What is Palliative Care?
According to the Center to Advance Palliative Care, “Palliative care is specialized medical care for people living with a serious illness. This type of care is focused on providing relief from the symptoms and stress of the illness. The goal is to improve quality of life for both the patient and the family.”
Inherent in this definition are the following principles:
Palliative medicine affirms life and regards death as a natural process. Along with that, palliative medicine intends to neither hasten nor postpone death
Palliative medicine integrates the psychological and spiritual aspects of patient care
Palliative medicine utilizes an interdisciplinary team - often composed of physicians, nurses, licensed clinical social workers, pharmacists, and chaplains - to provide a support system which allows patients to live as comfortably and actively as possible until death
Palliative medicine is applicable early in the course of illness and in conjunction with other disease-directed treatments which are intended to prolong life, including chemotherapy, radiation or surgery. It can be delivered at home, in the clinic or in the hospital. In fact, the majority of palliative care is delivered to patients in the outpatient setting who are still getting treatment for their disease
Palliative medicine is not the same hospice. If palliative medicine were a pizza pie, hospice would be just one slice of the pie, reserved specifically for patients who have six months or less to live (though some patients end up living much longer) and, just as importantly, for whom disease-directed treatments are no longer aligned with their values.

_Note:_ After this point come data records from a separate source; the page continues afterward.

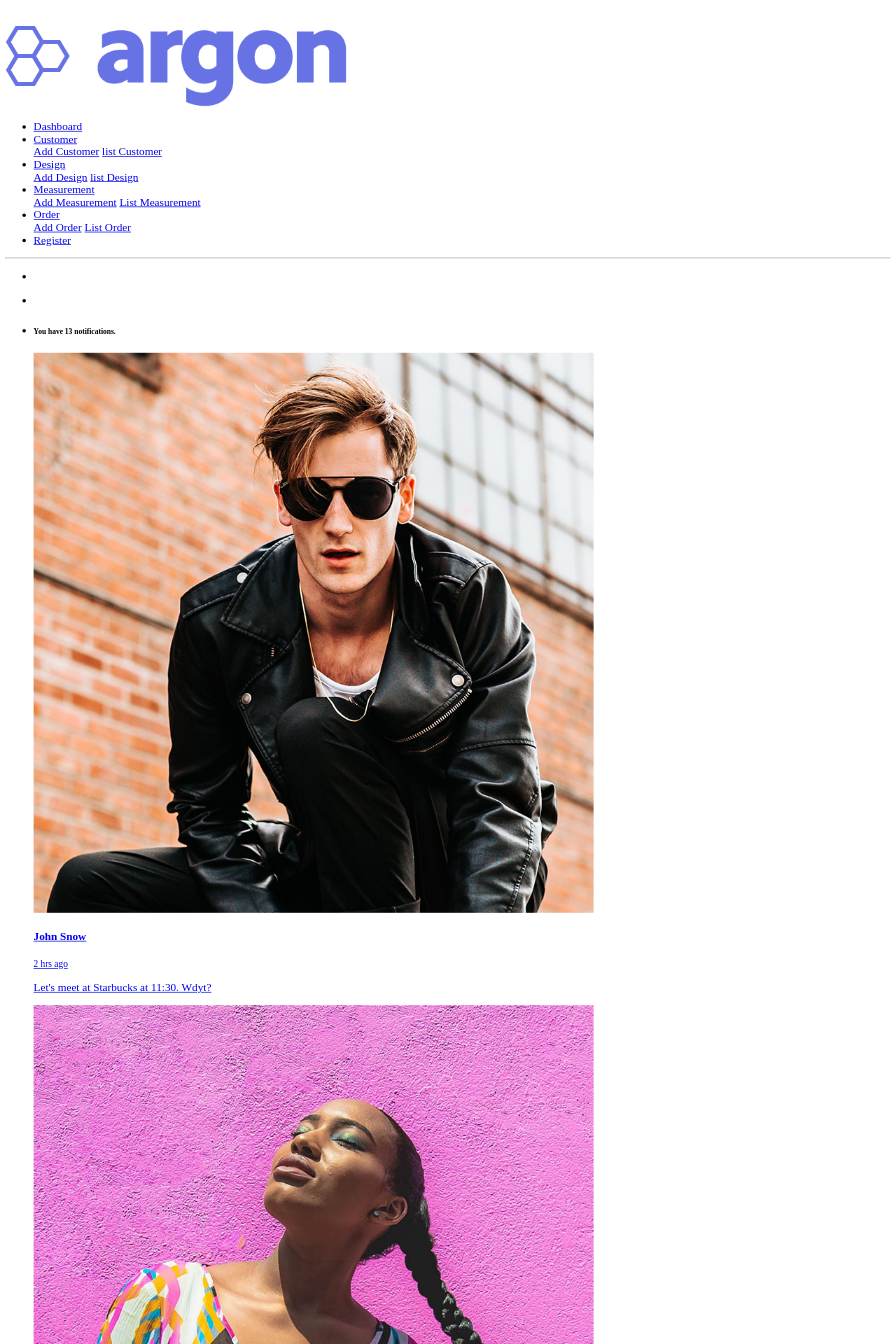
Repository: amirulaizat2004/tailorsystem-internship
Page: resources/views/design/create.blade.php
The author's editor kept a copy of each file at every save. The page is drawn from the files as they stood at one save, then again after the next save.
The browser window is 1280 px wide. The pictures show the part of the page from y = 0 to 1920 px (the page is 5503 px tall before and 5477 px after), at 70% of full size.
The page is served by the project's Laravel application, run on PHP 8.4 with Laravel 8. A made-up administrator, Test User (test@example.com), is signed in. The template is opened directly, without the code that normally fills it, so the values that code supplies are empty.

Above is the page before, as saved 2021-10-27 12:40:28.

After the next save:
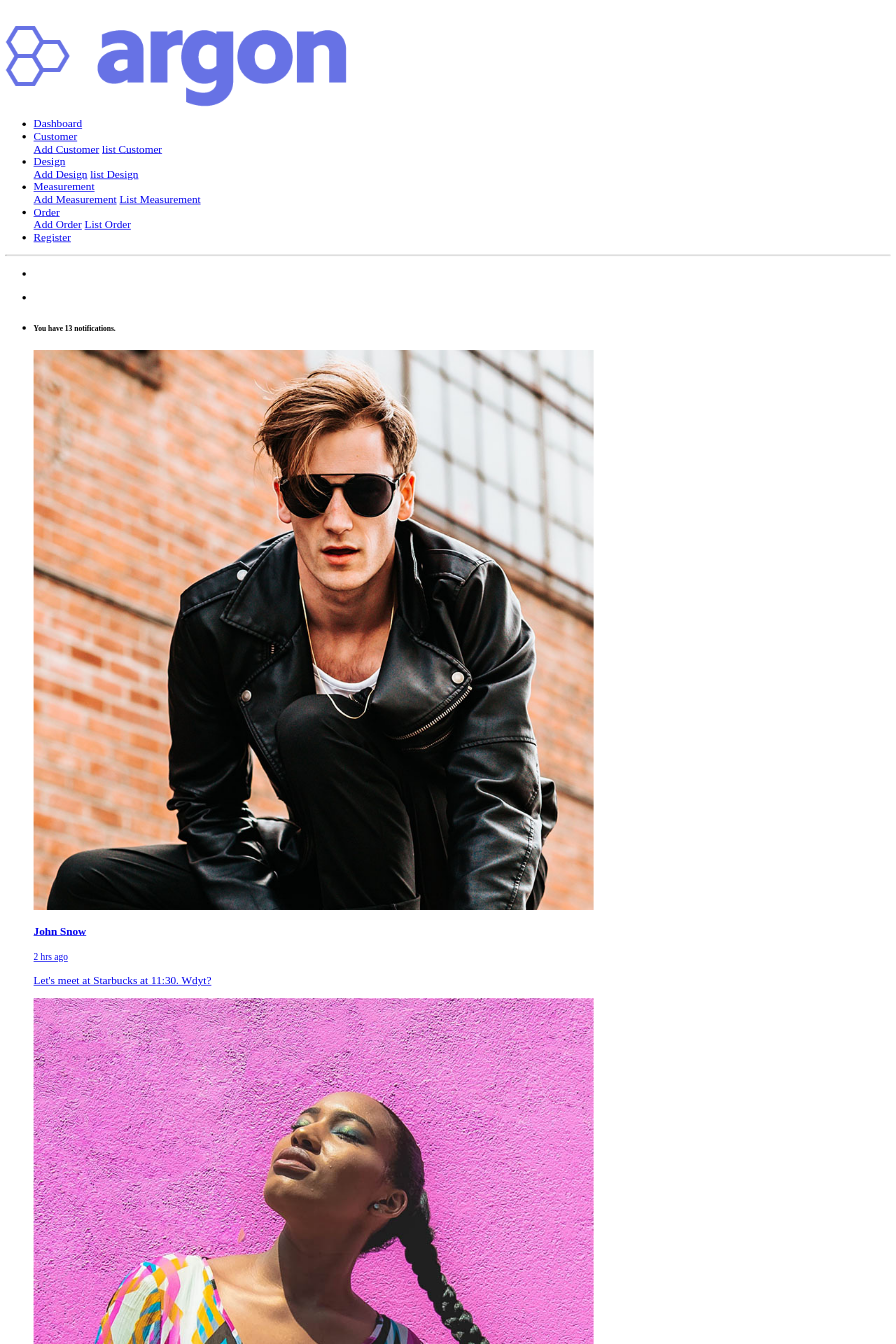
Console error: ReferenceError: $ is not defined
Saved 65 s later.
--- a/resources/views/design/create.blade.php
+++ b/resources/views/design/create.blade.php
@@ -56,3 +56,13 @@
 
 </div>
 @endsection
+
+<script>
+
+$(document).ready(function () {
+      $('select').selectize({
+          sortField: 'text'
+      });
+  });
+
+</script>
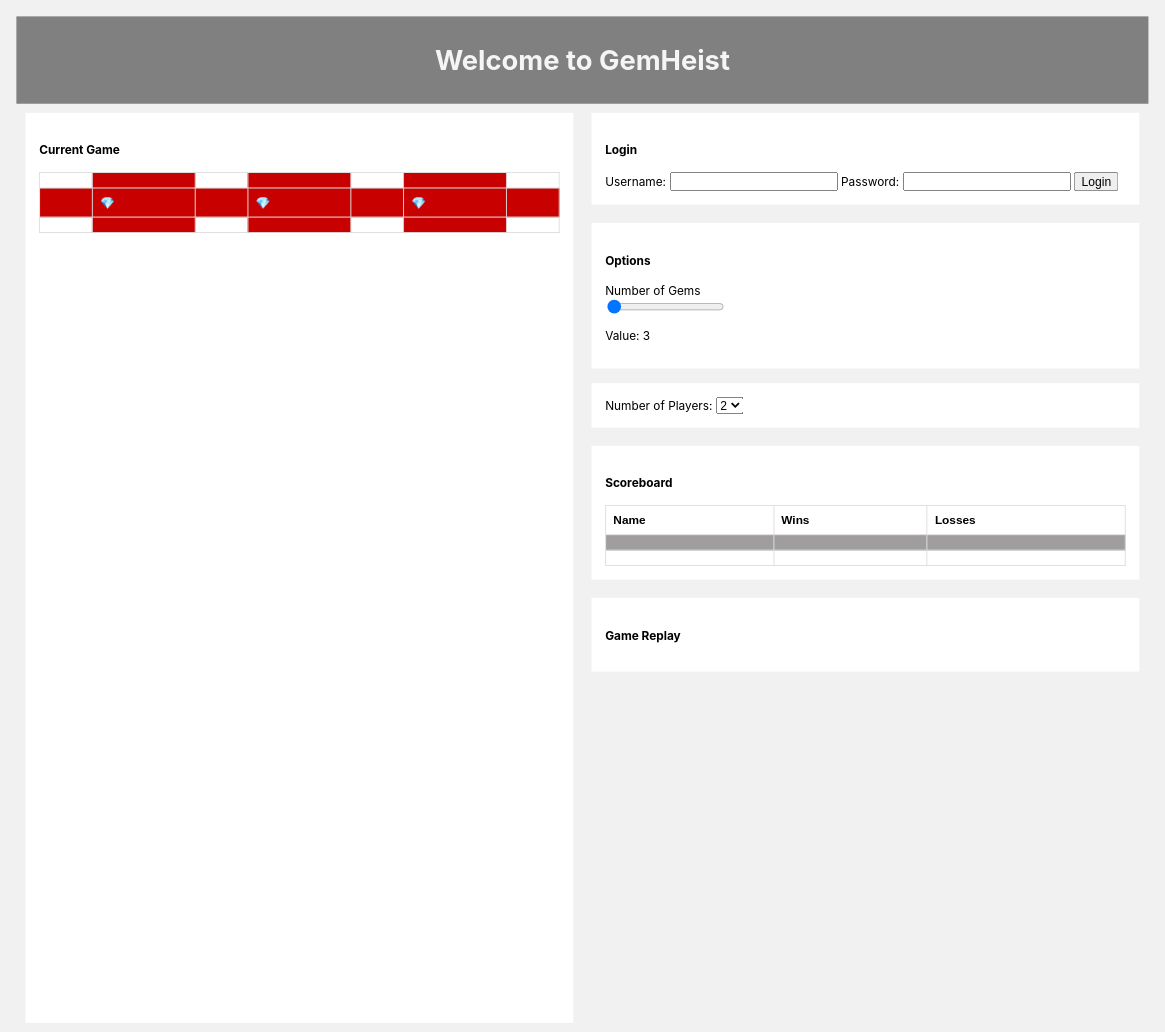
Repository: komalharjani/Gem-Heist
Page: board.html
These files come from the project's save history. The page is drawn as it stood at one moment and after the next save; the edit follows.
The browser window is 1280 px wide. The pictures show the whole page, at 91% of full size.

Above is the page before, as saved 2020-04-07 20:47:57.

After the next save:
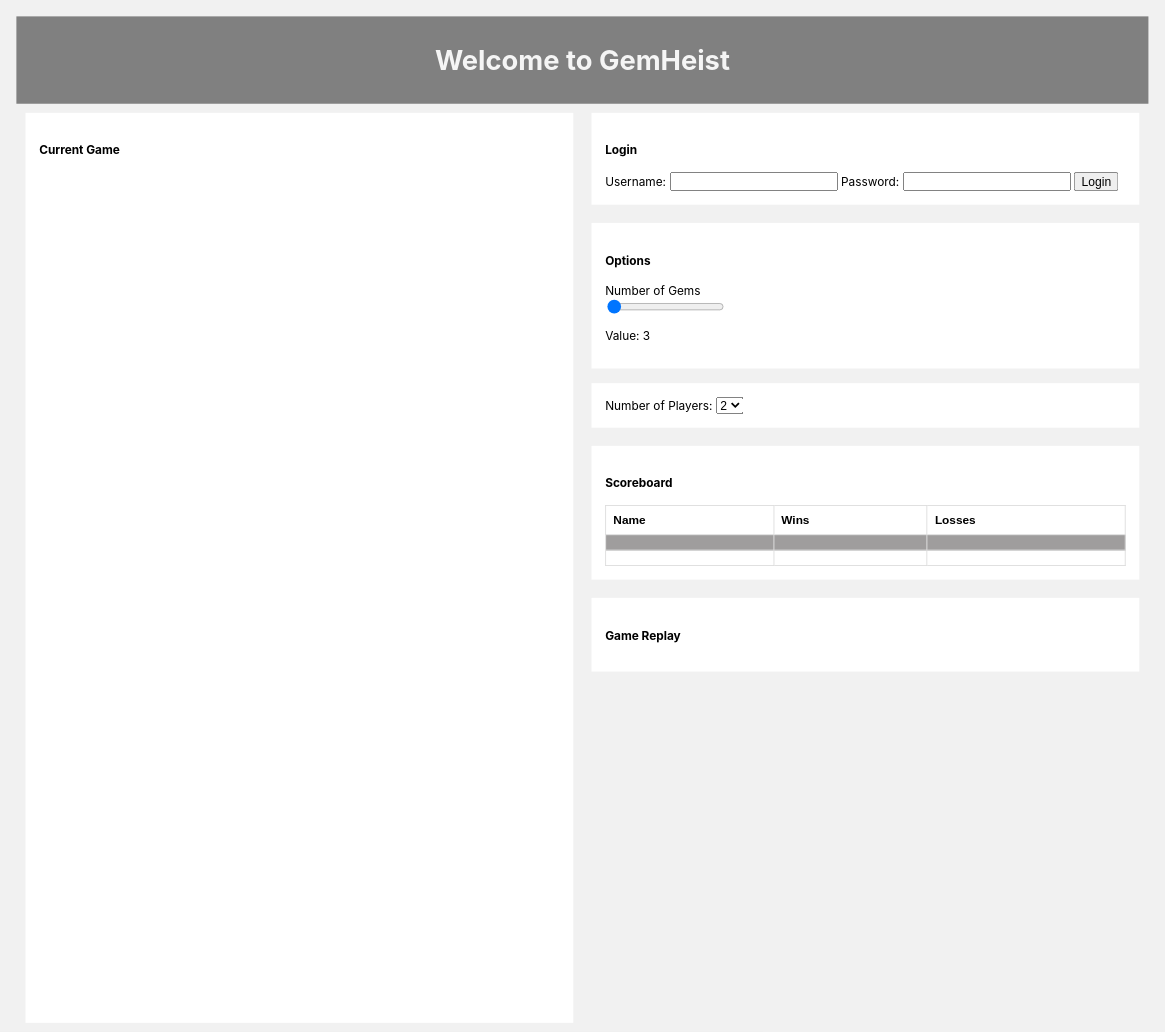
Console error: TypeError: Cannot read properties of undefined (reading 'push')
Saved 39 h 59 min later.
--- a/model_Board.js
+++ b/model_Board.js
@@ -18,6 +18,7 @@
 for (var i = 0; i < height; i++) {
     currState[i] = [];
 }
+currState[i].push(true);
 
 //array of state of board
 
@@ -28,15 +29,13 @@
 //synchronise with model
 //if true draw alarm else draw
 function drawBoard() {
+    //Create rows and tables according to specified height and width
     var table = document.createElement("table");
     for (var i = 0; i < height; i++) { //loop through height
         var row = document.createElement('tr'); //create rows for each height
         for (var j = 0; j < width; j++) { //loop through width
             var cell = document.createElement('td'); //create columns for each width
-            //bind ids to cells [i][j]
-            let state = true;
             pieces[i].push(cell);
-            currState[i].push(true);
             cell.setAttribute("row", i);
             cell.setAttribute("col", j);
 

After the save that followed:
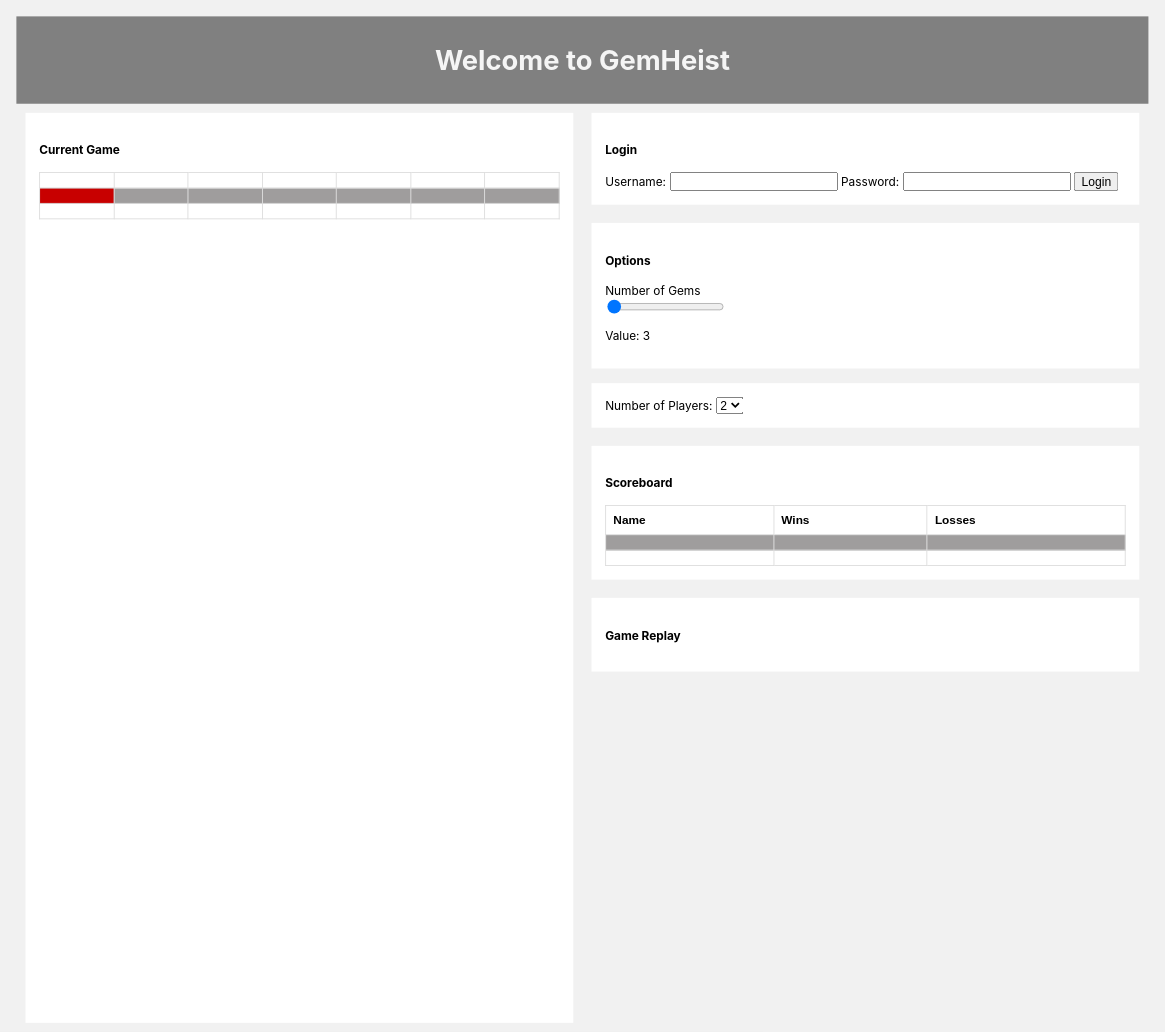
The error is gone.
Saved 7 s later.
--- a/model_Board.js
+++ b/model_Board.js
@@ -17,8 +17,8 @@
 var currState = [];
 for (var i = 0; i < height; i++) {
     currState[i] = [];
+    currState[i].push(true);
 }
-currState[i].push(true);
 
 //array of state of board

Most people are surprised to learn that the term Palliative Care was coined by a surgeon, Dr. Balfour Mount. Dr. Mount trained as a urologic oncologist under Dr. Willet Whitmore at Memorial Sloan Kettering in New York City and spent his career practicing at the Royal Victoria Hospital in Montreal, Canada. In the early 1970s, Dr. Mount heard a talk by Dr. Elizabeth Kubler Ross about death and dying.
He was so moved that he eventually travelled to England to study with Dame Cicely Saunders, the founder of the modern hospice movement. When he returned to Montreal, Dr. Mount created the first inpatient palliative care unit in North America with the goal of anticipating, preventing and treating the suffering that many patients experience in the late phases of life limiting illnesses.
In the United States, surgeons played an important role in the early hospice movement.
Dr. Jack Zimmerman trained as a cardiothoracic surgeon under Dr. Alfred Blalock at Johns Hopkins and wrote extensively about the use of Souttar Tube, an early esophageal stent that he utilized as a palliative treatment for patients with esophageal cancer. In 1977, he helped to found the fifth hospice program in the United States, the Church Home and Hospital Hospice.
Dr. Bob Milch, a general surgeon from Amherst, New York, co-founded Hospice Buffalo and served as its medical director. Along with Dr. Geoffrey Dunn, he was responsible for introducing the concept of palliative care to the American College of Surgeons.